• [What to do] Gather each line of the entries below that includes "HeroesOfPymoli".

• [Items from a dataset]
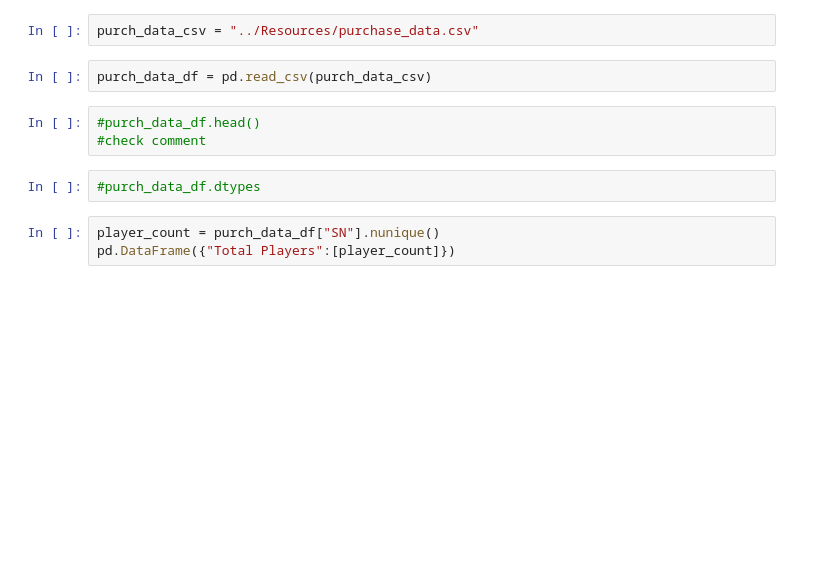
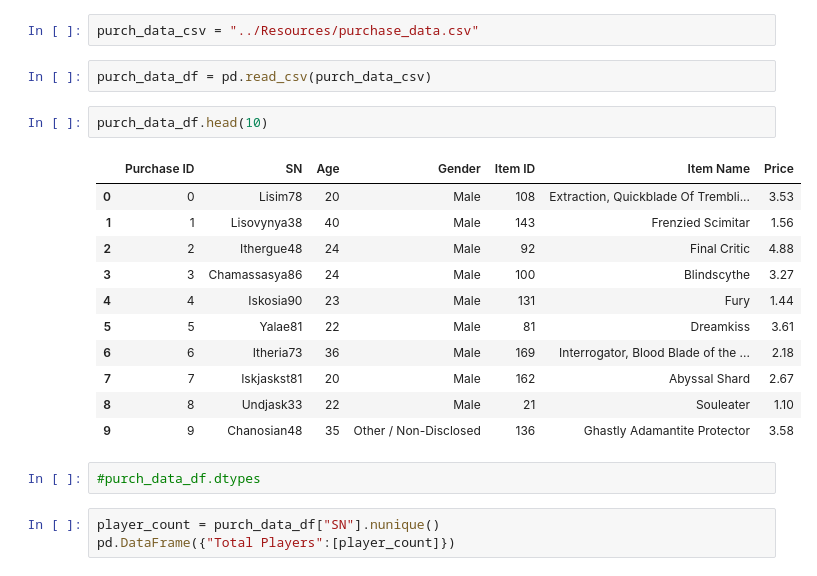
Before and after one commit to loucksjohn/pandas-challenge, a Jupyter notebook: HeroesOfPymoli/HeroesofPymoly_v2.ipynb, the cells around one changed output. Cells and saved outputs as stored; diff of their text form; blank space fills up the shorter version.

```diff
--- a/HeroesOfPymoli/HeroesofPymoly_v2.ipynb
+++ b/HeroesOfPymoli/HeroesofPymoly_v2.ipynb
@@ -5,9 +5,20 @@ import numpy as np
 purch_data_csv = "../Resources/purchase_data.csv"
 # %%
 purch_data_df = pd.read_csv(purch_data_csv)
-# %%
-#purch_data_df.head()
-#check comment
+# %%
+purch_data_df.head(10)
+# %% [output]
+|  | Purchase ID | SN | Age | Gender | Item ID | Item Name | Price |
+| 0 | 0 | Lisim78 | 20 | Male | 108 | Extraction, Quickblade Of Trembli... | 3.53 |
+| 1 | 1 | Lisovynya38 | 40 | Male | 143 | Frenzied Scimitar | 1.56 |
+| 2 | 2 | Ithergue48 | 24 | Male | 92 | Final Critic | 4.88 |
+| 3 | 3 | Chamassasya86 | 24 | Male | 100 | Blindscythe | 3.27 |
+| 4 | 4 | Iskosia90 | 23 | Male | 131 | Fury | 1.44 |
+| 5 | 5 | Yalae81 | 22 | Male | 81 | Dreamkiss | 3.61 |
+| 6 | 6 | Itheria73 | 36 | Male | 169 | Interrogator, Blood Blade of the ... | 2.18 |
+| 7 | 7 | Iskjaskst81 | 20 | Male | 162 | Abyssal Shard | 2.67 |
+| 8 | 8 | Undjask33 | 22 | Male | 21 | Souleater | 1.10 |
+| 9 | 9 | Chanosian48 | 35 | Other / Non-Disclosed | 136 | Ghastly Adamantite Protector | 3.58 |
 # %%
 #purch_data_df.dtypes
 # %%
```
...
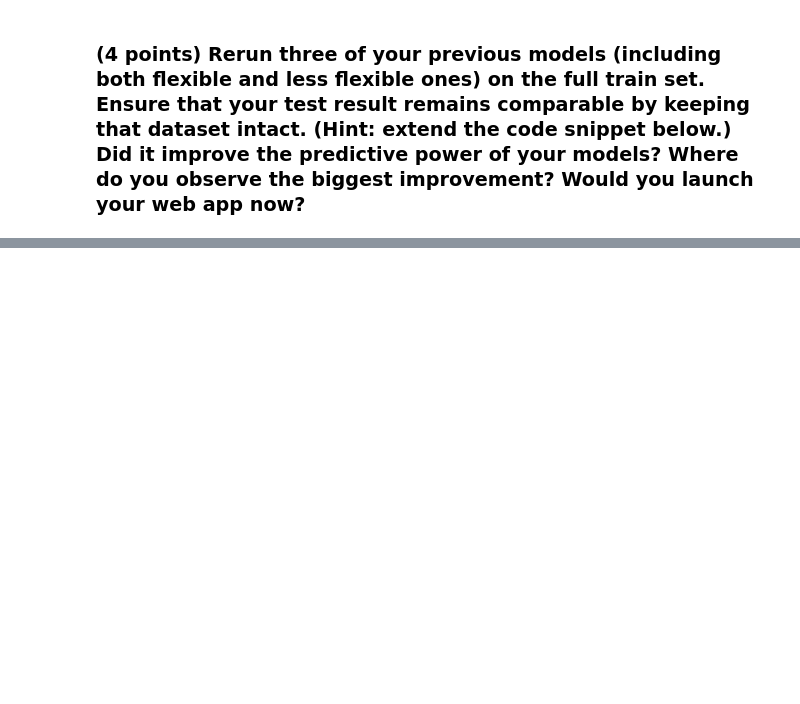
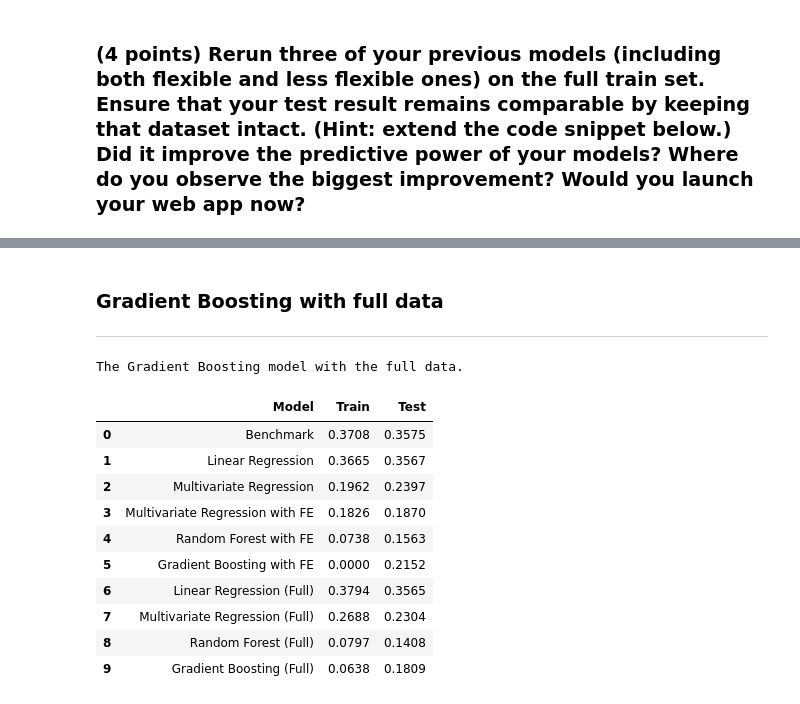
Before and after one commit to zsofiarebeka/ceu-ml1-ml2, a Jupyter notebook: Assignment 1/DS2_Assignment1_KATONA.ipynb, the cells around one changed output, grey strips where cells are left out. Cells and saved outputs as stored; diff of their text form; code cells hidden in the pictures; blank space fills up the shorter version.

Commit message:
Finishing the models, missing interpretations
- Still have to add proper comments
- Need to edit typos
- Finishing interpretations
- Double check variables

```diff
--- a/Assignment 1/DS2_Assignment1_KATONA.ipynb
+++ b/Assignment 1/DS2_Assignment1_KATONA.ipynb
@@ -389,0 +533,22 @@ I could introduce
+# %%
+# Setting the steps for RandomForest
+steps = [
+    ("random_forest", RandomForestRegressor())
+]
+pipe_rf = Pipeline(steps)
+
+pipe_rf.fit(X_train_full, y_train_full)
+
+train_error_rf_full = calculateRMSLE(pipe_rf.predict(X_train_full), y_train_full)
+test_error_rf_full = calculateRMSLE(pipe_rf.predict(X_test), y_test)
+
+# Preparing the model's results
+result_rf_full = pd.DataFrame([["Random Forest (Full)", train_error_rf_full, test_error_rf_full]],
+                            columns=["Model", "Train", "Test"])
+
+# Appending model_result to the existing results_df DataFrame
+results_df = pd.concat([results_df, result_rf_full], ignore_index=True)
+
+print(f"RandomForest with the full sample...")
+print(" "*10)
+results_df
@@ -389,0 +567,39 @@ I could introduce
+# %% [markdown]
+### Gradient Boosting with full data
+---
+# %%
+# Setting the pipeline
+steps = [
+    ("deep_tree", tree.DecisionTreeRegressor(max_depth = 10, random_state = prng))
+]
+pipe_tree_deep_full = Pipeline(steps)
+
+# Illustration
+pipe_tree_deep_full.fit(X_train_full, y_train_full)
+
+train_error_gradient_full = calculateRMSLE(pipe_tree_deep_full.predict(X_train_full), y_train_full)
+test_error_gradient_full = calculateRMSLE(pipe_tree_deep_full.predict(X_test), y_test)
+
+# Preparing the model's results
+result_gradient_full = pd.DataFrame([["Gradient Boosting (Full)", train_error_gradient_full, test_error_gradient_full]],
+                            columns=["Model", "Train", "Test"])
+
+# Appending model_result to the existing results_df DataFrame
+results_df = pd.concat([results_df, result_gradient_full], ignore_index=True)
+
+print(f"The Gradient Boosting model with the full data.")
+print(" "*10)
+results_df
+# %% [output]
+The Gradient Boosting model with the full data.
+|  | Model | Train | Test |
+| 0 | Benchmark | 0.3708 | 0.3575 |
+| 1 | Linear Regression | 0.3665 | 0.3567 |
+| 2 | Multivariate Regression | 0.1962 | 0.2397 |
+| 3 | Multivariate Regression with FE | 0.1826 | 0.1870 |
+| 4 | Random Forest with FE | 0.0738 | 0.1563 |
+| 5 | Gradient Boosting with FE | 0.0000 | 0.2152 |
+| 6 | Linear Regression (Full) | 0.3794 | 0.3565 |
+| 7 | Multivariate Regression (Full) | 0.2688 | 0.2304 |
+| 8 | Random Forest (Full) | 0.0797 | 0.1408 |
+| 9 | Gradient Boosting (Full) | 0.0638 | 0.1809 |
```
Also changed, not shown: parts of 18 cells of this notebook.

• [Task response]
Before and after one commit to loucksjohn/pandas-challenge, a Jupyter notebook: HeroesOfPymoli/HeroesofPymoly_v2.ipynb, the cells around one changed output. Cells and saved outputs as stored; diff of their text form; blank space fills up the shorter version.
--- a/HeroesOfPymoli/HeroesofPymoly_v2.ipynb
+++ b/HeroesOfPymoli/HeroesofPymoly_v2.ipynb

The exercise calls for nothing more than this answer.